◆ **Your task**: What you return should match the records below exactly.

Top of Records provided

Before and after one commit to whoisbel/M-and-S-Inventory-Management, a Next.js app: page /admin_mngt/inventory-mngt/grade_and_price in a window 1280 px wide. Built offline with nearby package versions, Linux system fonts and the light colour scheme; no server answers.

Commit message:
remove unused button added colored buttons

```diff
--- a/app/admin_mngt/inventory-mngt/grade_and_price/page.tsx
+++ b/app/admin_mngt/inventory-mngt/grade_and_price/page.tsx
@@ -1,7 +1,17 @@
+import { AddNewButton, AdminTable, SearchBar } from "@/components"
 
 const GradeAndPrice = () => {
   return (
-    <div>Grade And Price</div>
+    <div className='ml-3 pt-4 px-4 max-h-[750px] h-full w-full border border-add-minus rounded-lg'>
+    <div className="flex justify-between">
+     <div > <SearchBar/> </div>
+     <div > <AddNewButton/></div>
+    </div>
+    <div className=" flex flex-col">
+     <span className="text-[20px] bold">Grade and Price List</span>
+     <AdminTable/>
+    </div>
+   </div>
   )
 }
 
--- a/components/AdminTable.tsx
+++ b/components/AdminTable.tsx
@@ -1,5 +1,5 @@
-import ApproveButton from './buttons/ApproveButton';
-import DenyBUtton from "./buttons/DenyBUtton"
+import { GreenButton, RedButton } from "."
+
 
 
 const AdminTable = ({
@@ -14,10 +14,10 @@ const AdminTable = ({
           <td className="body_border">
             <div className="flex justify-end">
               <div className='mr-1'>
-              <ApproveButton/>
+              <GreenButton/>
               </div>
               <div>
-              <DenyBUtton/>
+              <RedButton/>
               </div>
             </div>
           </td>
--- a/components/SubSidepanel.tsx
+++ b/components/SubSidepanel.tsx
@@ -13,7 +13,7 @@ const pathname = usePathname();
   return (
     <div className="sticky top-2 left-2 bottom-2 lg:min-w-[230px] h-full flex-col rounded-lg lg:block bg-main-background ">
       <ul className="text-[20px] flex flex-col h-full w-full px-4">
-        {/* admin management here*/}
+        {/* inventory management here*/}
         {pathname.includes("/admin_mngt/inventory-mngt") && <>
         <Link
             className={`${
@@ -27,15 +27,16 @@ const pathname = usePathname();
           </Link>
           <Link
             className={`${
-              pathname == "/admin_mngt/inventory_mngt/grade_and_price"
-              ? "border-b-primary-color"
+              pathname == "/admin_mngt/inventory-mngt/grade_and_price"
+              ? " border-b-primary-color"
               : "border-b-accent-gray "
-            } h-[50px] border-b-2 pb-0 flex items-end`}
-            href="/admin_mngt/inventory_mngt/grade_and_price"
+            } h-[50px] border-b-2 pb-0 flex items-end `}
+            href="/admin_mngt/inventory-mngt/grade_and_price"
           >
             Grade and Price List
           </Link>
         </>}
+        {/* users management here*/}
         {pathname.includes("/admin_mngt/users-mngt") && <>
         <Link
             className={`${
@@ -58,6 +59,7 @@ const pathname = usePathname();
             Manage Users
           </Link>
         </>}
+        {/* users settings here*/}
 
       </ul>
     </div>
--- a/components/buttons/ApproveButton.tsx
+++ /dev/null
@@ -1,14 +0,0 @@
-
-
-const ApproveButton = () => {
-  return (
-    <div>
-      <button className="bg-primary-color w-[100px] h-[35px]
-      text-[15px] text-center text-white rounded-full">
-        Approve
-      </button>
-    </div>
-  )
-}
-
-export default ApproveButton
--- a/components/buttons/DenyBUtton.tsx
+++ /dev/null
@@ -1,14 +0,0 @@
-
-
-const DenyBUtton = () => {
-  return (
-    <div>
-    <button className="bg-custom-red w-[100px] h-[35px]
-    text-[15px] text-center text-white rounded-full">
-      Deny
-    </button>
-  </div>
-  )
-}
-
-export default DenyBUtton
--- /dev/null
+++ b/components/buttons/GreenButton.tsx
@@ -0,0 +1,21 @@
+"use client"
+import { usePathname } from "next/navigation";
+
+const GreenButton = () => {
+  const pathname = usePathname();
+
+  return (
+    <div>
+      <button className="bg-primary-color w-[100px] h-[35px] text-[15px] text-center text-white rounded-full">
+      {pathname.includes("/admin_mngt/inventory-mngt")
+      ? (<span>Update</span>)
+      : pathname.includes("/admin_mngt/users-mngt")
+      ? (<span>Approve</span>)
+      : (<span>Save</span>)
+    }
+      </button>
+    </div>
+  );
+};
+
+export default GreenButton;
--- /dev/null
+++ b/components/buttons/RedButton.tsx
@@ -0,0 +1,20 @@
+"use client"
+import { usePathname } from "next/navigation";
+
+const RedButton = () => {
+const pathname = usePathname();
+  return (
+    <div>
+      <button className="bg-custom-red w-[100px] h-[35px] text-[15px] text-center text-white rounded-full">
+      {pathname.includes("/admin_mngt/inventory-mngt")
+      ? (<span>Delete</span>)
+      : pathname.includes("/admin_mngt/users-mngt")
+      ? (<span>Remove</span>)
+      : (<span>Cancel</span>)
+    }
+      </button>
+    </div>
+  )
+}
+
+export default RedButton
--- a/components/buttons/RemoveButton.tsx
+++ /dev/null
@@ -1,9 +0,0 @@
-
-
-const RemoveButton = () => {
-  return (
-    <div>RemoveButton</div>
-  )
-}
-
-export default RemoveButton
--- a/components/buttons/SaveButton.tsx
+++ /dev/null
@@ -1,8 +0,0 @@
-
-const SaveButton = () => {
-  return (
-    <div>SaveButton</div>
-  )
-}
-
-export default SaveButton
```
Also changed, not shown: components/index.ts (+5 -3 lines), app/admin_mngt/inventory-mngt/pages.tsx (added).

Bottom of Records provided

◆ **Exercise result**:
Before and after one commit to whoisbel/M-and-S-Inventory-Management, a Next.js app: page /admin_mngt/inventory-mngt/grade_and_price in a window 1280 px wide. Built offline with nearby package versions, Linux system fonts and the light colour scheme; no server answers.

Commit message:
remove unused button added colored buttons

```diff
--- a/app/admin_mngt/inventory-mngt/grade_and_price/page.tsx
+++ b/app/admin_mngt/inventory-mngt/grade_and_price/page.tsx
@@ -1,7 +1,17 @@
+import { AddNewButton, AdminTable, SearchBar } from "@/components"
 
 const GradeAndPrice = () => {
   return (
-    <div>Grade And Price</div>
+    <div className='ml-3 pt-4 px-4 max-h-[750px] h-full w-full border border-add-minus rounded-lg'>
+    <div className="flex justify-between">
+     <div > <SearchBar/> </div>
+     <div > <AddNewButton/></div>
+    </div>
+    <div className=" flex flex-col">
+     <span className="text-[20px] bold">Grade and Price List</span>
+     <AdminTable/>
+    </div>
+   </div>
   )
 }
 
--- a/components/AdminTable.tsx
+++ b/components/AdminTable.tsx
@@ -1,5 +1,5 @@
-import ApproveButton from './buttons/ApproveButton';
-import DenyBUtton from "./buttons/DenyBUtton"
+import { GreenButton, RedButton } from "."
+
 
 
 const AdminTable = ({
@@ -14,10 +14,10 @@ const AdminTable = ({
           <td className="body_border">
             <div className="flex justify-end">
               <div className='mr-1'>
-              <ApproveButton/>
+              <GreenButton/>
               </div>
               <div>
-              <DenyBUtton/>
+              <RedButton/>
               </div>
             </div>
           </td>
--- a/components/SubSidepanel.tsx
+++ b/components/SubSidepanel.tsx
@@ -13,7 +13,7 @@ const pathname = usePathname();
   return (
     <div className="sticky top-2 left-2 bottom-2 lg:min-w-[230px] h-full flex-col rounded-lg lg:block bg-main-background ">
       <ul className="text-[20px] flex flex-col h-full w-full px-4">
-        {/* admin management here*/}
+        {/* inventory management here*/}
         {pathname.includes("/admin_mngt/inventory-mngt") && <>
         <Link
             className={`${
@@ -27,15 +27,16 @@ const pathname = usePathname();
           </Link>
           <Link
             className={`${
-              pathname == "/admin_mngt/inventory_mngt/grade_and_price"
-              ? "border-b-primary-color"
+              pathname == "/admin_mngt/inventory-mngt/grade_and_price"
+              ? " border-b-primary-color"
               : "border-b-accent-gray "
-            } h-[50px] border-b-2 pb-0 flex items-end`}
-            href="/admin_mngt/inventory_mngt/grade_and_price"
+            } h-[50px] border-b-2 pb-0 flex items-end `}
+            href="/admin_mngt/inventory-mngt/grade_and_price"
           >
             Grade and Price List
           </Link>
         </>}
+        {/* users management here*/}
         {pathname.includes("/admin_mngt/users-mngt") && <>
         <Link
             className={`${
@@ -58,6 +59,7 @@ const pathname = usePathname();
             Manage Users
           </Link>
         </>}
+        {/* users settings here*/}
 
       </ul>
     </div>
--- a/components/buttons/ApproveButton.tsx
+++ /dev/null
@@ -1,14 +0,0 @@
-
-
-const ApproveButton = () => {
-  return (
-    <div>
-      <button className="bg-primary-color w-[100px] h-[35px]
-      text-[15px] text-center text-white rounded-full">
-        Approve
-      </button>
-    </div>
-  )
-}
-
-export default ApproveButton
--- a/components/buttons/DenyBUtton.tsx
+++ /dev/null
@@ -1,14 +0,0 @@
-
-
-const DenyBUtton = () => {
-  return (
-    <div>
-    <button className="bg-custom-red w-[100px] h-[35px]
-    text-[15px] text-center text-white rounded-full">
-      Deny
-    </button>
-  </div>
-  )
-}
-
-export default DenyBUtton
--- /dev/null
+++ b/components/buttons/GreenButton.tsx
@@ -0,0 +1,21 @@
+"use client"
+import { usePathname } from "next/navigation";
+
+const GreenButton = () => {
+  const pathname = usePathname();
+
+  return (
+    <div>
+      <button className="bg-primary-color w-[100px] h-[35px] text-[15px] text-center text-white rounded-full">
+      {pathname.includes("/admin_mngt/inventory-mngt")
+      ? (<span>Update</span>)
+      : pathname.includes("/admin_mngt/users-mngt")
+      ? (<span>Approve</span>)
+      : (<span>Save</span>)
+    }
+      </button>
+    </div>
+  );
+};
+
+export default GreenButton;
--- /dev/null
+++ b/components/buttons/RedButton.tsx
@@ -0,0 +1,20 @@
+"use client"
+import { usePathname } from "next/navigation";
+
+const RedButton = () => {
+const pathname = usePathname();
+  return (
+    <div>
+      <button className="bg-custom-red w-[100px] h-[35px] text-[15px] text-center text-white rounded-full">
+      {pathname.includes("/admin_mngt/inventory-mngt")
+      ? (<span>Delete</span>)
+      : pathname.includes("/admin_mngt/users-mngt")
+      ? (<span>Remove</span>)
+      : (<span>Cancel</span>)
+    }
+      </button>
+    </div>
+  )
+}
+
+export default RedButton
--- a/components/buttons/RemoveButton.tsx
+++ /dev/null
@@ -1,9 +0,0 @@
-
-
-const RemoveButton = () => {
-  return (
-    <div>RemoveButton</div>
-  )
-}
-
-export default RemoveButton
--- a/components/buttons/SaveButton.tsx
+++ /dev/null
@@ -1,8 +0,0 @@
-
-const SaveButton = () => {
-  return (
-    <div>SaveButton</div>
-  )
-}
-
-export default SaveButton
```
Also changed, not shown: components/index.ts (+5 -3 lines), app/admin_mngt/inventory-mngt/pages.tsx (added).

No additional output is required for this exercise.